The Vaccine and Related Biological Products Advisory Committee voted unanimously to approve both the Moderna vaccine for children six months to five years and the Pfizer vaccine for children ages six months to four years. Children under the age of five are the only age group not currently eligible to be vaccinated against COVID-19.
“The moment has finally come for eager families. The FDA has recommended use of both the Pfizer and Moderna vaccines for the youngest of our community to be protected against COVID-19. This move leads us one step closer to being able to provide the COVID-19 vaccine series to those ages 6 months to 4 years old. The next step is for CDC’s Advisory Committee on Immunization Practices to convene over the weekend to provide recommendations for administration of the vaccines. Following this meeting, we will see vaccines begin to become available in our community as early as next week at pediatrician’s offices and pharmacies,” Dr. Ansorg of the Santa Barbara County Public Health Department told the News-Press in an email on Thursday.
All 21 members of the advisory board voted yes in response to both of the following questions according to a report by CNN:
– “Based on the totality of scientific evidence available, do the benefits of the Moderna COVID-19 Vaccine when administered as a 2-dose series (25 micrograms each dose) outweigh its risks for use in infants and children 6 months through 5 years of age?”
– “Based on the totality of scientific evidence available, do the benefits of the Pfizer-BioNTech COVID-19 Vaccine when administered as a 3-dose series (3 micrograms each dose) outweigh its risks for use in infants and children 6 months through 4 years of age?”
The FDA, which typically follows the recommendations of the advisory committee, is expected to grant emergency use authorization for the vaccines in the coming days. An advisory panel to the Center for Disease Control and Prevention (CDC) is expected to vote on Saturday on whether or not to endorse the shots, according to CNN. The White House has said that shots could begin as soon as next week. The final step is for the CDC Director Dr. Rochelle Walensky to sign off.
While the two vaccines use the same technology, there are differences.
“Vaccine experts noted that the shots haven’t been tested against each other, so there’s no way to tell parents if one is superior,” reported PBS News Hour.
“That is a really important point. You can’t compare the vaccines directly,’’ Dr. Jesse Goodman of Georgetown University, a former FDA vaccine chief told PBS.
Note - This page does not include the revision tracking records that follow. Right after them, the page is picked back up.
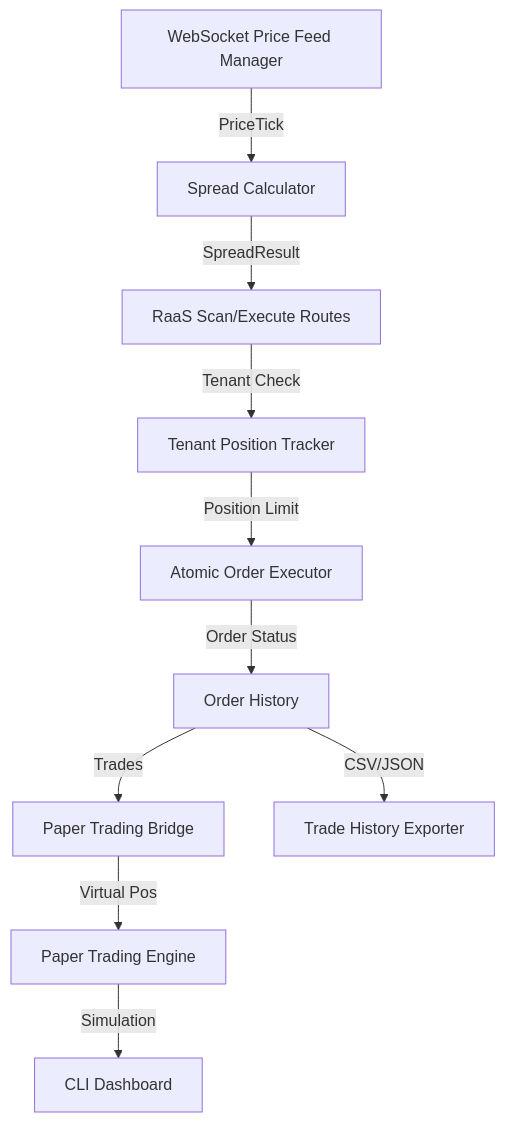
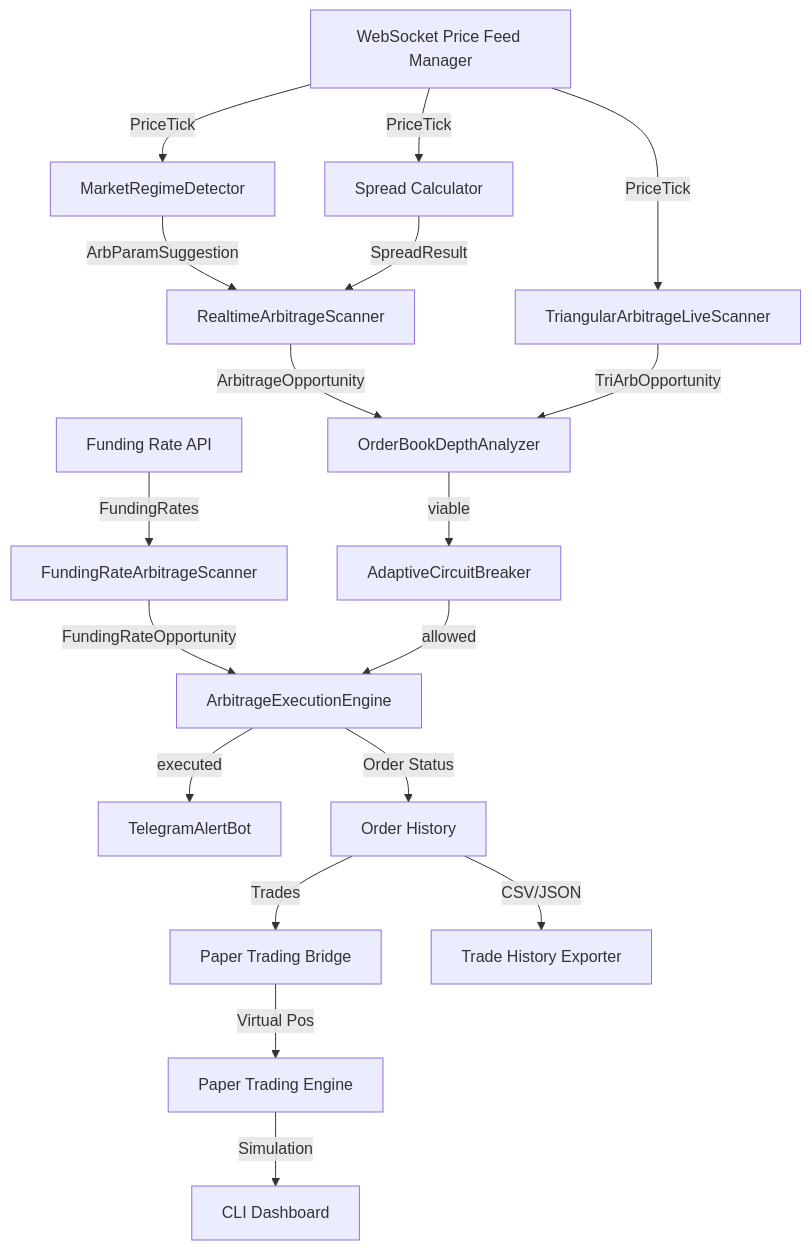
The diagram in apps/algo-trader/docs/system-architecture.md (minhlongs/mekong-cli), drawn with Mermaid before and after one commit. The commit also changed other lines of this file and 5 other files, not shown here.

````diff
--- a/apps/algo-trader/docs/system-architecture.md
+++ b/apps/algo-trader/docs/system-architecture.md
@@ -9,12 +10,20 @@
 ```mermaid
 graph TD
-    WS[WebSocket Price Feed Manager] -->|PriceTick| SC[Spread Calculator]
-    SC -->|SpreadResult| RSE[RaaS Scan/Execute Routes]
-    RSE -->|Tenant Check| TPT[Tenant Position Tracker]
-    TPT -->|Position Limit| EOE[Atomic Order Executor]
-    EOE -->|Order Status| OH[Order History]
+    WS[WebSocket Price Feed Manager] -->|PriceTick| MRD[MarketRegimeDetector]
+    WS -->|PriceTick| SC[Spread Calculator]
+    WS -->|PriceTick| TAS[TriangularArbitrageLiveScanner]
+    API[Funding Rate API] -->|FundingRates| FRS[FundingRateArbitrageScanner]
+    MRD -->|ArbParamSuggestion| RAS[RealtimeArbitrageScanner]
+    SC -->|SpreadResult| RAS
+    RAS -->|ArbitrageOpportunity| OBDA[OrderBookDepthAnalyzer]
+    TAS -->|TriArbOpportunity| OBDA
+    FRS -->|FundingRateOpportunity| AEE[ArbitrageExecutionEngine]
+    OBDA -->|viable| CB[AdaptiveCircuitBreaker]
+    CB -->|allowed| AEE
+    AEE -->|executed| TAB[TelegramAlertBot]
+    AEE -->|Order Status| OH[Order History]
     OH -->|Trades| PTB[Paper Trading Bridge]
     PTB -->|Virtual Pos| PTD[Paper Trading Engine]
     PTD -->|Simulation| DAS[CLI Dashboard]
     OH -->|CSV/JSON| ATE[Trade History Exporter]
 ```
````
During the omicron wave, there was a significant increase in hospitalizations for young children. Additionally, 442 children under the age of 4 have died during the pandemic, according to Dr. Peter Marks, FDA’s vaccine chief.
“Each child that’s lost essentially fractures a family,’’ Dr. Marks told PBS News Hour.